I am writing this on Monday, February 25, as I watch what is happening at the GeneralConference. This Sunday is Transfiguration Sunday when we commemorate Jesus’ revealing his glory to James, John and Peter, but at the moment it feels more like the Via Dolorosa. On the other hand, they are far from finished in their discussions, to say nothing of actually voting on a plan.
As you know, I am a great believer in observing the seasons of the church because they each speak to us at different times in our lives. Besides giving us reasons to change the color scheme in the sanctuary they give shape and form to the Church’s movement through the year. They also remind us that Christian faith has a destination as well as a path. The path takes a great turning at the cross and an even greater one at the resurrection, but it continues to climb toward the final fulfillment of the Reign of God.
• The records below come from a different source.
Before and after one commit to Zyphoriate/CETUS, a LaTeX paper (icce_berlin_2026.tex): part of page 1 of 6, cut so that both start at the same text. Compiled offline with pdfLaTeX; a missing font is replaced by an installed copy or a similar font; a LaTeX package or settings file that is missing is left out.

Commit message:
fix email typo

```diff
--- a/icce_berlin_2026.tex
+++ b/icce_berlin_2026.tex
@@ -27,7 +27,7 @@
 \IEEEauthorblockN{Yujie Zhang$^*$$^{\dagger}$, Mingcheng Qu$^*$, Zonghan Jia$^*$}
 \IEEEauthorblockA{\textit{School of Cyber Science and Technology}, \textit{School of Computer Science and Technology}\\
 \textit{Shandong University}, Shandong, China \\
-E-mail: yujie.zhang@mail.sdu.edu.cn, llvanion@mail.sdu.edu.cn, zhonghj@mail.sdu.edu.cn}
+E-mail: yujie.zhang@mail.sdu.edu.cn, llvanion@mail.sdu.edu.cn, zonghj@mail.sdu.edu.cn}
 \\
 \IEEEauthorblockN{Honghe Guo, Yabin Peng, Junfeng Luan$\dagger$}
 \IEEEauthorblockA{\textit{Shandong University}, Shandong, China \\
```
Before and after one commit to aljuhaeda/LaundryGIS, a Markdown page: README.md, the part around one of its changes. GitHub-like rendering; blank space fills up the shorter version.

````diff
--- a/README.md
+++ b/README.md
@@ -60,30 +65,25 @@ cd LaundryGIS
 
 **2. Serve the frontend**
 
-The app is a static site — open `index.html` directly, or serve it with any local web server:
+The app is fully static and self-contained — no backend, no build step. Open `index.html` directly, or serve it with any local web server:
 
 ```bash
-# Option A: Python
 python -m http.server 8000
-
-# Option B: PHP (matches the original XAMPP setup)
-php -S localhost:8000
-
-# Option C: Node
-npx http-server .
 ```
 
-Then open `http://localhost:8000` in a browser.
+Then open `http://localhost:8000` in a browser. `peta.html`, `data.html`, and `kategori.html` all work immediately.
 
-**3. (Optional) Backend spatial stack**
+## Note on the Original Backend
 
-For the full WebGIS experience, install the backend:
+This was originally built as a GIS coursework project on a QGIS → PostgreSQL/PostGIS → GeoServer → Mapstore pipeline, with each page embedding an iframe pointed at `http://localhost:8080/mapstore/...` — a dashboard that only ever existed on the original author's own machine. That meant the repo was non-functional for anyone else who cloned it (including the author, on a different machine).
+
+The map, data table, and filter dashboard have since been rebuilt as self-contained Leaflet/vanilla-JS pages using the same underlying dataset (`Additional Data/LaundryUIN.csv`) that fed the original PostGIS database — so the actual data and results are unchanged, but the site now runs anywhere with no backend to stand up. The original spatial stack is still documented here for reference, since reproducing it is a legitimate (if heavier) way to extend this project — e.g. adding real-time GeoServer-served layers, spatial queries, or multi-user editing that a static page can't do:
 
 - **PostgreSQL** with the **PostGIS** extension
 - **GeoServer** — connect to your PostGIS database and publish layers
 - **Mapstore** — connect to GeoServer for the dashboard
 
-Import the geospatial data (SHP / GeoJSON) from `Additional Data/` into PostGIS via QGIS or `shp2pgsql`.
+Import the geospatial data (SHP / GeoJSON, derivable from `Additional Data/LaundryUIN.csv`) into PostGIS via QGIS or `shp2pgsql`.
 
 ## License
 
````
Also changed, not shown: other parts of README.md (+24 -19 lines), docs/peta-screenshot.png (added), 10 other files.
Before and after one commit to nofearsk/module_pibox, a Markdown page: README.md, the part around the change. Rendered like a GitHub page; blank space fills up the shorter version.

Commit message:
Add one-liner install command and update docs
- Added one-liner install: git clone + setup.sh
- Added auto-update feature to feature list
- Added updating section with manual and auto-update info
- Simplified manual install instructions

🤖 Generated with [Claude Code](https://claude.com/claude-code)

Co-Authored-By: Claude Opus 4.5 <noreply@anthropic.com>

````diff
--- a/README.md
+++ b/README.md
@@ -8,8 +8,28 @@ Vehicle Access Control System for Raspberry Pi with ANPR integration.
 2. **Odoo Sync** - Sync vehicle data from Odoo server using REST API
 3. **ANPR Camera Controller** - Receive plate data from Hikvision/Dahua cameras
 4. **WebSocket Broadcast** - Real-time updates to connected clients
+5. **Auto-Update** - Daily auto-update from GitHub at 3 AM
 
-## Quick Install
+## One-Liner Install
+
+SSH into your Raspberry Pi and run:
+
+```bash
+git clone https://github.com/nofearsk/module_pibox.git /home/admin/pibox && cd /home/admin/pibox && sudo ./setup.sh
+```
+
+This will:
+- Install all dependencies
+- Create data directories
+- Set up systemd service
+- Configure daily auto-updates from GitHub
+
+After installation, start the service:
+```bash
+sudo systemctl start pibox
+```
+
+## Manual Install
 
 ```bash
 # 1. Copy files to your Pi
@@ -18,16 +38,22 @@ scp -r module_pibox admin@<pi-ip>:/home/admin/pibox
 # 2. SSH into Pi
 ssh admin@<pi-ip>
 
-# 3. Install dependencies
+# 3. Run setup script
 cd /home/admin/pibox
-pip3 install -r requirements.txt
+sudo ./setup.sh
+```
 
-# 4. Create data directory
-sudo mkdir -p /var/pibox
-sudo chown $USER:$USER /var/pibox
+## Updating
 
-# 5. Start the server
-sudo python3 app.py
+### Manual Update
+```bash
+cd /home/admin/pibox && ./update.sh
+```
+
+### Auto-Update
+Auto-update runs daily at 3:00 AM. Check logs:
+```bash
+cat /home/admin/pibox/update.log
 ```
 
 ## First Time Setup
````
Lent, despite its difficulties, or perhaps more properly because of them, calls us on toward the light and joy of Easter and the building of the kingdom until it is ready for the King. Whatever happens in St. Louis today and tomorrow – whether we see the light of Easter or are left in the shadows of Lent we know that God’s love reigns in the end. Whatever happens, God is with us. Whatever happens, we will continue to strive to love as God loves. Whatever happens, God is still God.
See you in Church,